**SOURCE DATA**

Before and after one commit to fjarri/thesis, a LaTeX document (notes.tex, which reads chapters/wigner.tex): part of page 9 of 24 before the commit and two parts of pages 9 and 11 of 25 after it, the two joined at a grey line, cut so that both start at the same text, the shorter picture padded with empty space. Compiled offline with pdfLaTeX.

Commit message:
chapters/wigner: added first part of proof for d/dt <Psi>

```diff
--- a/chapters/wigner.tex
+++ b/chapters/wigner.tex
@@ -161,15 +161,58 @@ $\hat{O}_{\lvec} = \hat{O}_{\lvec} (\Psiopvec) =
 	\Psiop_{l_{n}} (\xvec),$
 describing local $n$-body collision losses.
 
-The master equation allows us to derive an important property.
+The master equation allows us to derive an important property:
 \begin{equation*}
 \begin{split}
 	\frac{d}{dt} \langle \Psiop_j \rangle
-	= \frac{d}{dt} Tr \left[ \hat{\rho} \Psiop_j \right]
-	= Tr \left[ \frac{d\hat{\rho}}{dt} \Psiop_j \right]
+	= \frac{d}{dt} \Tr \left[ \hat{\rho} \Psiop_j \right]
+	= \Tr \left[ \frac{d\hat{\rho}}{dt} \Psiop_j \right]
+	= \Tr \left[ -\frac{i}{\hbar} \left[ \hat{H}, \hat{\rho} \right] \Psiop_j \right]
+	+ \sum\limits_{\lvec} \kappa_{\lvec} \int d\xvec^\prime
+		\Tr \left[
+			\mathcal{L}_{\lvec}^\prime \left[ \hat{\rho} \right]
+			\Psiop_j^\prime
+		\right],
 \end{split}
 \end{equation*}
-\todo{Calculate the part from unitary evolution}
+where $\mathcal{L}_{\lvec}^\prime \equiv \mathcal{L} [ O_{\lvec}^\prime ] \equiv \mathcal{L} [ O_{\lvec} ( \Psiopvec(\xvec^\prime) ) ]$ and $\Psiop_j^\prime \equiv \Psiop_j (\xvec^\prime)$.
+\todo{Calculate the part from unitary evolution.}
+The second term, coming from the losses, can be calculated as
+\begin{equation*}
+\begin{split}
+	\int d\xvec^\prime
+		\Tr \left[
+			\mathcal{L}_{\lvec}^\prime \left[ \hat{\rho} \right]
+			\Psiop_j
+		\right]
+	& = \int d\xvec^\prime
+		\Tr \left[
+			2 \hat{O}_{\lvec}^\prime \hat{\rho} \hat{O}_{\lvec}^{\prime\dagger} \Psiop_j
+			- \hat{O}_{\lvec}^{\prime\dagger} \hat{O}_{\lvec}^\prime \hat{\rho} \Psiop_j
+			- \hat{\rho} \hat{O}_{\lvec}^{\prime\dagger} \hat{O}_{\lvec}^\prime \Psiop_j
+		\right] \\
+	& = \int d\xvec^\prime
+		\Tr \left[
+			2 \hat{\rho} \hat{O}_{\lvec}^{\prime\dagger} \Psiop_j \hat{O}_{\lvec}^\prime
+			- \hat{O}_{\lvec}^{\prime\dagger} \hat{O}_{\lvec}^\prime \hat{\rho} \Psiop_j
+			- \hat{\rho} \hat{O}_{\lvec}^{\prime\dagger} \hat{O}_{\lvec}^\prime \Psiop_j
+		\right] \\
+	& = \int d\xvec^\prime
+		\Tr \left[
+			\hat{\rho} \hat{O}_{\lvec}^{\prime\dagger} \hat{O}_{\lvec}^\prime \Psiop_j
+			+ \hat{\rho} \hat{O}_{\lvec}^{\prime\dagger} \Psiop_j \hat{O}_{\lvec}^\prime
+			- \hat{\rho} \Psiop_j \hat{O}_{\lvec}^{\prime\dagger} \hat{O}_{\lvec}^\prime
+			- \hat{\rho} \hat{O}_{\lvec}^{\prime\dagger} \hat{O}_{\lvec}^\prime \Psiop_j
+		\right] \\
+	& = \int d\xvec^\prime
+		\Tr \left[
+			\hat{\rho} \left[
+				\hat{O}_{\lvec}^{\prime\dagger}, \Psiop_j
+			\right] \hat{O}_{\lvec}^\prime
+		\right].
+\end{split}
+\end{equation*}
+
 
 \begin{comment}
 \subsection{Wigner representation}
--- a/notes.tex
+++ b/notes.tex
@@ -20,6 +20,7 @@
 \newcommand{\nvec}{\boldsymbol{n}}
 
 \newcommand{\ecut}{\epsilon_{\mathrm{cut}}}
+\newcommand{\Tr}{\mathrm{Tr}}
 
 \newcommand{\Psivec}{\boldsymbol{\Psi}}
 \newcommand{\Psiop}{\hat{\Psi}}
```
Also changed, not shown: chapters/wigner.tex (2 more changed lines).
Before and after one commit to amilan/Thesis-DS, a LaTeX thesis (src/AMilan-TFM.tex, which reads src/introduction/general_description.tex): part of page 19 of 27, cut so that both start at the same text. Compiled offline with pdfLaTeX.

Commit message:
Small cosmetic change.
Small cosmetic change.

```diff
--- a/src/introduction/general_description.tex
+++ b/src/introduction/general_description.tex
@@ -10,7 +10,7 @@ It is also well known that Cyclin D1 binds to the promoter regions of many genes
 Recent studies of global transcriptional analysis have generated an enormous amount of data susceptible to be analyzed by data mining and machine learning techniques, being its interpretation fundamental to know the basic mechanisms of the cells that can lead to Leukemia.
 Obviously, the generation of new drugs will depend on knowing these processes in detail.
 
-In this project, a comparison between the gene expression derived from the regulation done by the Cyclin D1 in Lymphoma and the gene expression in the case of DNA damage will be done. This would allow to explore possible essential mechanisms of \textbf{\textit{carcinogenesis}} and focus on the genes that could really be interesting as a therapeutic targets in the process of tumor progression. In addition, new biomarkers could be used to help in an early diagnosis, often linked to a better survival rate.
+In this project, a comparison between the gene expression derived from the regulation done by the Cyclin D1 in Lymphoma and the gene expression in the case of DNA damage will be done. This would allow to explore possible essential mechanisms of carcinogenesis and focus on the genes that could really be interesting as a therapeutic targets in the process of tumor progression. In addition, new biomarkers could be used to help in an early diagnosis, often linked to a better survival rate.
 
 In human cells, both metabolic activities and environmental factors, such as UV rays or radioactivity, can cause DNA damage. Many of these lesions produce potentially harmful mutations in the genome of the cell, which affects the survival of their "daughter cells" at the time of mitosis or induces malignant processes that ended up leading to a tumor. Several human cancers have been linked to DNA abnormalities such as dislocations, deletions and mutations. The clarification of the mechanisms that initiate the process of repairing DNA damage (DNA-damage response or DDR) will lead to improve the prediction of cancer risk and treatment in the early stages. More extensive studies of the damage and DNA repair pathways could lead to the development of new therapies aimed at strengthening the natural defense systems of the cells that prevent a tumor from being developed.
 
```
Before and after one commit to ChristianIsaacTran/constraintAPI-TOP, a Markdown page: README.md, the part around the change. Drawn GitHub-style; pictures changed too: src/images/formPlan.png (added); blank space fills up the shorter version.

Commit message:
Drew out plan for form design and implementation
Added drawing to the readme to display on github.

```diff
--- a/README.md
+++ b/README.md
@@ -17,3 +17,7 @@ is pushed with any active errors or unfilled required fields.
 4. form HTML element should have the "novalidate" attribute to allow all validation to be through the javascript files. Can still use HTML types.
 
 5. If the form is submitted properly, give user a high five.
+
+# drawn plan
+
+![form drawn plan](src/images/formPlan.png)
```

**PROBLEM DETAILS**
Give the data again, unchanged in every line.

**SOLUTION BELOW**
Before and after one commit to fjarri/thesis, a LaTeX document (notes.tex, which reads chapters/wigner.tex): part of page 9 of 24 before the commit and two parts of pages 9 and 11 of 25 after it, the two joined at a grey line, cut so that both start at the same text, the shorter picture padded with empty space. Compiled offline with pdfLaTeX.

Commit message:
chapters/wigner: added first part of proof for d/dt <Psi>

```diff
--- a/chapters/wigner.tex
+++ b/chapters/wigner.tex
@@ -161,15 +161,58 @@ $\hat{O}_{\lvec} = \hat{O}_{\lvec} (\Psiopvec) =
 	\Psiop_{l_{n}} (\xvec),$
 describing local $n$-body collision losses.
 
-The master equation allows us to derive an important property.
+The master equation allows us to derive an important property:
 \begin{equation*}
 \begin{split}
 	\frac{d}{dt} \langle \Psiop_j \rangle
-	= \frac{d}{dt} Tr \left[ \hat{\rho} \Psiop_j \right]
-	= Tr \left[ \frac{d\hat{\rho}}{dt} \Psiop_j \right]
+	= \frac{d}{dt} \Tr \left[ \hat{\rho} \Psiop_j \right]
+	= \Tr \left[ \frac{d\hat{\rho}}{dt} \Psiop_j \right]
+	= \Tr \left[ -\frac{i}{\hbar} \left[ \hat{H}, \hat{\rho} \right] \Psiop_j \right]
+	+ \sum\limits_{\lvec} \kappa_{\lvec} \int d\xvec^\prime
+		\Tr \left[
+			\mathcal{L}_{\lvec}^\prime \left[ \hat{\rho} \right]
+			\Psiop_j^\prime
+		\right],
 \end{split}
 \end{equation*}
-\todo{Calculate the part from unitary evolution}
+where $\mathcal{L}_{\lvec}^\prime \equiv \mathcal{L} [ O_{\lvec}^\prime ] \equiv \mathcal{L} [ O_{\lvec} ( \Psiopvec(\xvec^\prime) ) ]$ and $\Psiop_j^\prime \equiv \Psiop_j (\xvec^\prime)$.
+\todo{Calculate the part from unitary evolution.}
+The second term, coming from the losses, can be calculated as
+\begin{equation*}
+\begin{split}
+	\int d\xvec^\prime
+		\Tr \left[
+			\mathcal{L}_{\lvec}^\prime \left[ \hat{\rho} \right]
+			\Psiop_j
+		\right]
+	& = \int d\xvec^\prime
+		\Tr \left[
+			2 \hat{O}_{\lvec}^\prime \hat{\rho} \hat{O}_{\lvec}^{\prime\dagger} \Psiop_j
+			- \hat{O}_{\lvec}^{\prime\dagger} \hat{O}_{\lvec}^\prime \hat{\rho} \Psiop_j
+			- \hat{\rho} \hat{O}_{\lvec}^{\prime\dagger} \hat{O}_{\lvec}^\prime \Psiop_j
+		\right] \\
+	& = \int d\xvec^\prime
+		\Tr \left[
+			2 \hat{\rho} \hat{O}_{\lvec}^{\prime\dagger} \Psiop_j \hat{O}_{\lvec}^\prime
+			- \hat{O}_{\lvec}^{\prime\dagger} \hat{O}_{\lvec}^\prime \hat{\rho} \Psiop_j
+			- \hat{\rho} \hat{O}_{\lvec}^{\prime\dagger} \hat{O}_{\lvec}^\prime \Psiop_j
+		\right] \\
+	& = \int d\xvec^\prime
+		\Tr \left[
+			\hat{\rho} \hat{O}_{\lvec}^{\prime\dagger} \hat{O}_{\lvec}^\prime \Psiop_j
+			+ \hat{\rho} \hat{O}_{\lvec}^{\prime\dagger} \Psiop_j \hat{O}_{\lvec}^\prime
+			- \hat{\rho} \Psiop_j \hat{O}_{\lvec}^{\prime\dagger} \hat{O}_{\lvec}^\prime
+			- \hat{\rho} \hat{O}_{\lvec}^{\prime\dagger} \hat{O}_{\lvec}^\prime \Psiop_j
+		\right] \\
+	& = \int d\xvec^\prime
+		\Tr \left[
+			\hat{\rho} \left[
+				\hat{O}_{\lvec}^{\prime\dagger}, \Psiop_j
+			\right] \hat{O}_{\lvec}^\prime
+		\right].
+\end{split}
+\end{equation*}
+
 
 \begin{comment}
 \subsection{Wigner representation}
--- a/notes.tex
+++ b/notes.tex
@@ -20,6 +20,7 @@
 \newcommand{\nvec}{\boldsymbol{n}}
 
 \newcommand{\ecut}{\epsilon_{\mathrm{cut}}}
+\newcommand{\Tr}{\mathrm{Tr}}
 
 \newcommand{\Psivec}{\boldsymbol{\Psi}}
 \newcommand{\Psiop}{\hat{\Psi}}
```
Also changed, not shown: chapters/wigner.tex (2 more changed lines).
Before and after one commit to amilan/Thesis-DS, a LaTeX thesis (src/AMilan-TFM.tex, which reads src/introduction/general_description.tex): part of page 19 of 27, cut so that both start at the same text. Compiled offline with pdfLaTeX.

Commit message:
Small cosmetic change.
Small cosmetic change.

```diff
--- a/src/introduction/general_description.tex
+++ b/src/introduction/general_description.tex
@@ -10,7 +10,7 @@ It is also well known that Cyclin D1 binds to the promoter regions of many genes
 Recent studies of global transcriptional analysis have generated an enormous amount of data susceptible to be analyzed by data mining and machine learning techniques, being its interpretation fundamental to know the basic mechanisms of the cells that can lead to Leukemia.
 Obviously, the generation of new drugs will depend on knowing these processes in detail.
 
-In this project, a comparison between the gene expression derived from the regulation done by the Cyclin D1 in Lymphoma and the gene expression in the case of DNA damage will be done. This would allow to explore possible essential mechanisms of \textbf{\textit{carcinogenesis}} and focus on the genes that could really be interesting as a therapeutic targets in the process of tumor progression. In addition, new biomarkers could be used to help in an early diagnosis, often linked to a better survival rate.
+In this project, a comparison between the gene expression derived from the regulation done by the Cyclin D1 in Lymphoma and the gene expression in the case of DNA damage will be done. This would allow to explore possible essential mechanisms of carcinogenesis and focus on the genes that could really be interesting as a therapeutic targets in the process of tumor progression. In addition, new biomarkers could be used to help in an early diagnosis, often linked to a better survival rate.
 
 In human cells, both metabolic activities and environmental factors, such as UV rays or radioactivity, can cause DNA damage. Many of these lesions produce potentially harmful mutations in the genome of the cell, which affects the survival of their "daughter cells" at the time of mitosis or induces malignant processes that ended up leading to a tumor. Several human cancers have been linked to DNA abnormalities such as dislocations, deletions and mutations. The clarification of the mechanisms that initiate the process of repairing DNA damage (DNA-damage response or DDR) will lead to improve the prediction of cancer risk and treatment in the early stages. More extensive studies of the damage and DNA repair pathways could lead to the development of new therapies aimed at strengthening the natural defense systems of the cells that prevent a tumor from being developed.
 
```
Before and after one commit to ChristianIsaacTran/constraintAPI-TOP, a Markdown page: README.md, the part around the change. Drawn GitHub-style; pictures changed too: src/images/formPlan.png (added); blank space fills up the shorter version.

Commit message:
Drew out plan for form design and implementation
Added drawing to the readme to display on github.

```diff
--- a/README.md
+++ b/README.md
@@ -17,3 +17,7 @@ is pushed with any active errors or unfilled required fields.
 4. form HTML element should have the "novalidate" attribute to allow all validation to be through the javascript files. Can still use HTML types.
 
 5. If the form is submitted properly, give user a high five.
+
+# drawn plan
+
+![form drawn plan](src/images/formPlan.png)
```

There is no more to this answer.